#### [TASK TO COMPLETE]
Nothing but an exact repeat of the data, with pictures removed, belongs in the answer.

MATERIAL PROVIDED: Begin

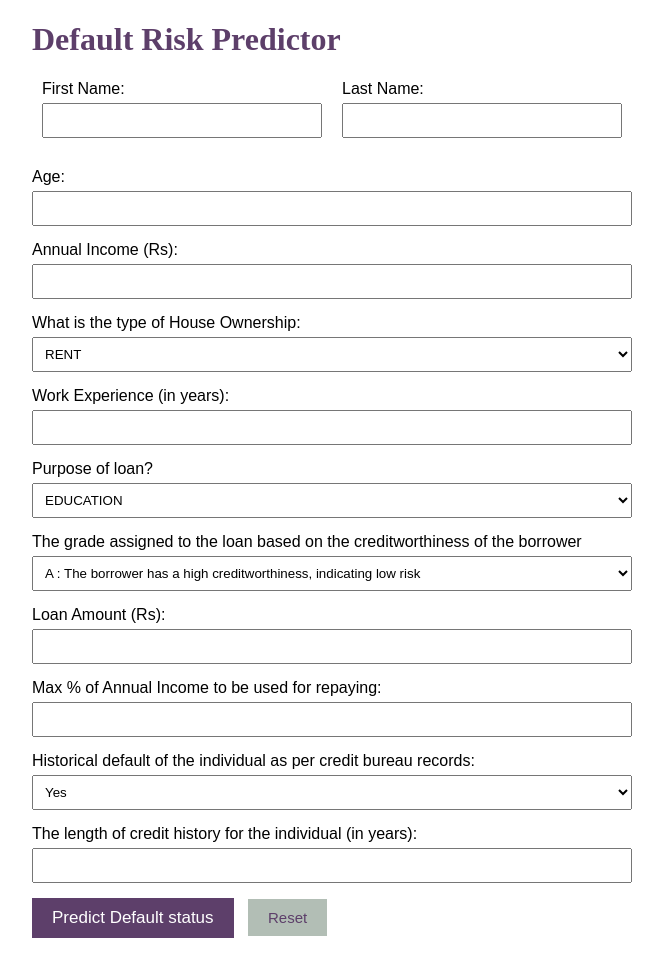
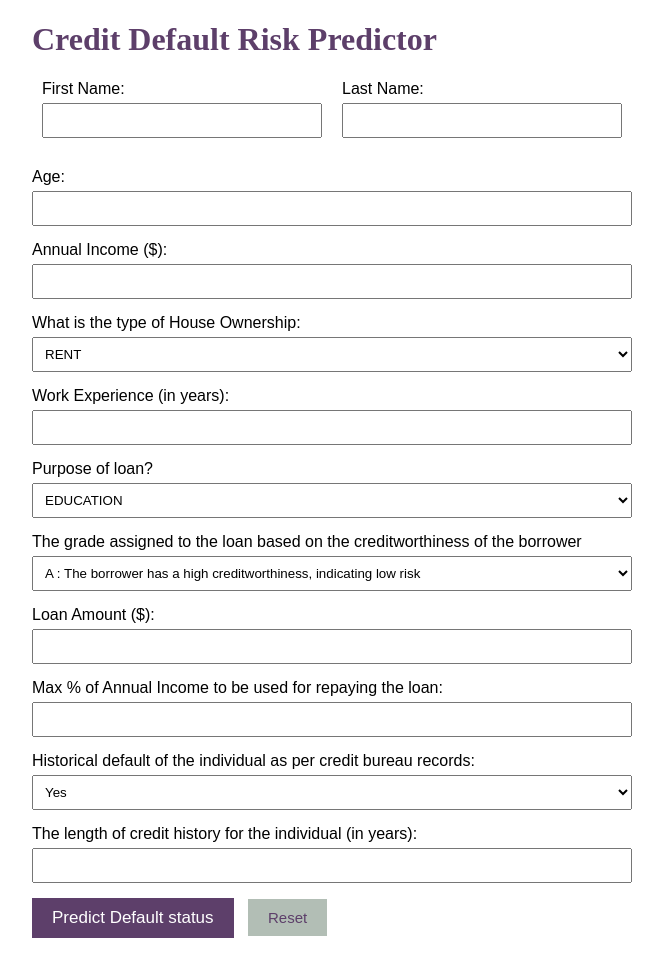
Before and after one commit to DEENA0503/default_risk_predictor, a Flask app: page / in a window 1280 px wide. Shown: the whole page, without its empty margins (308-971 px from the left). Run offline with Flask 3, Linux system fonts and the light colour scheme; parts of the project's set-up code (start-up, migrations or seed data) failed here and were passed over.

Commit message:
Update index.html

```diff
--- a/templates/index.html
+++ b/templates/index.html
@@ -3,7 +3,7 @@
 <head>
     <meta charset="UTF-8">
     <meta name="viewport" content="width=device-width, initial-scale=1.0">
-    <title>default risk predictor</title>
+    <title>credit default risk predictor</title>
     <style>
         body {
             font-family: Arial, sans-serif;
@@ -66,7 +66,7 @@
 </head>
 <body>
 <div class="container">
-    <h1 style="font-family: 'Times New Roman', serif; color: #5D3F6A; ;">Default Risk Predictor</h1>
+    <h1 style="font-family: 'Times New Roman', serif; color: #5D3F6A; ;">Credit Default Risk Predictor</h1>
     <form method="POST" action="/predict" id="loanForm">
         <div class="row">
             <div class="col-50">
@@ -87,7 +87,7 @@
             <input type="number" id="age" name="age" min="10" max="80" required>
         </div>
         <div class="form-group">
-            <label for="annualIncome">Annual Income (Rs):</label>
+            <label for="annualIncome">Annual Income ($):</label>
             <input type="number" id="annualIncome" name="annualIncome" required title="Enter expected income if you are a student"
                 >
 
@@ -129,11 +129,11 @@
             </select>
         </div>
         <div class="form-group">
-            <label for="loanAmount">Loan Amount (Rs):</label>
+            <label for="loanAmount">Loan Amount ($):</label>
             <input type="number" id="loanAmount" name="loanAmount" min="100" required>
         </div>
         <div class="form-group">
-            <label for="loanPercentIncome">Max % of Annual Income to be used for repaying:</label>
+            <label for="loanPercentIncome">Max % of Annual Income to be used for repaying the loan:</label>
             <input type="number" id="loanPercentIncome" name="loanPercentIncome" min="0" max="100" required>
         </div>
         <div class="form-group">
```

MATERIAL PROVIDED: End

#### [ANSWER BOX]
Before and after one commit to DEENA0503/default_risk_predictor, a Flask app: page / in a window 1280 px wide. Shown: the whole page, without its empty margins (308-971 px from the left). Run offline with Flask 3, Linux system fonts and the light colour scheme; parts of the project's set-up code (start-up, migrations or seed data) failed here and were passed over.

Commit message:
Update index.html

```diff
--- a/templates/index.html
+++ b/templates/index.html
@@ -3,7 +3,7 @@
 <head>
     <meta charset="UTF-8">
     <meta name="viewport" content="width=device-width, initial-scale=1.0">
-    <title>default risk predictor</title>
+    <title>credit default risk predictor</title>
     <style>
         body {
             font-family: Arial, sans-serif;
@@ -66,7 +66,7 @@
 </head>
 <body>
 <div class="container">
-    <h1 style="font-family: 'Times New Roman', serif; color: #5D3F6A; ;">Default Risk Predictor</h1>
+    <h1 style="font-family: 'Times New Roman', serif; color: #5D3F6A; ;">Credit Default Risk Predictor</h1>
     <form method="POST" action="/predict" id="loanForm">
         <div class="row">
             <div class="col-50">
@@ -87,7 +87,7 @@
             <input type="number" id="age" name="age" min="10" max="80" required>
         </div>
         <div class="form-group">
-            <label for="annualIncome">Annual Income (Rs):</label>
+            <label for="annualIncome">Annual Income ($):</label>
             <input type="number" id="annualIncome" name="annualIncome" required title="Enter expected income if you are a student"
                 >
 
@@ -129,11 +129,11 @@
             </select>
         </div>
         <div class="form-group">
-            <label for="loanAmount">Loan Amount (Rs):</label>
+            <label for="loanAmount">Loan Amount ($):</label>
             <input type="number" id="loanAmount" name="loanAmount" min="100" required>
         </div>
         <div class="form-group">
-            <label for="loanPercentIncome">Max % of Annual Income to be used for repaying:</label>
+            <label for="loanPercentIncome">Max % of Annual Income to be used for repaying the loan:</label>
             <input type="number" id="loanPercentIncome" name="loanPercentIncome" min="0" max="100" required>
         </div>
         <div class="form-group">
```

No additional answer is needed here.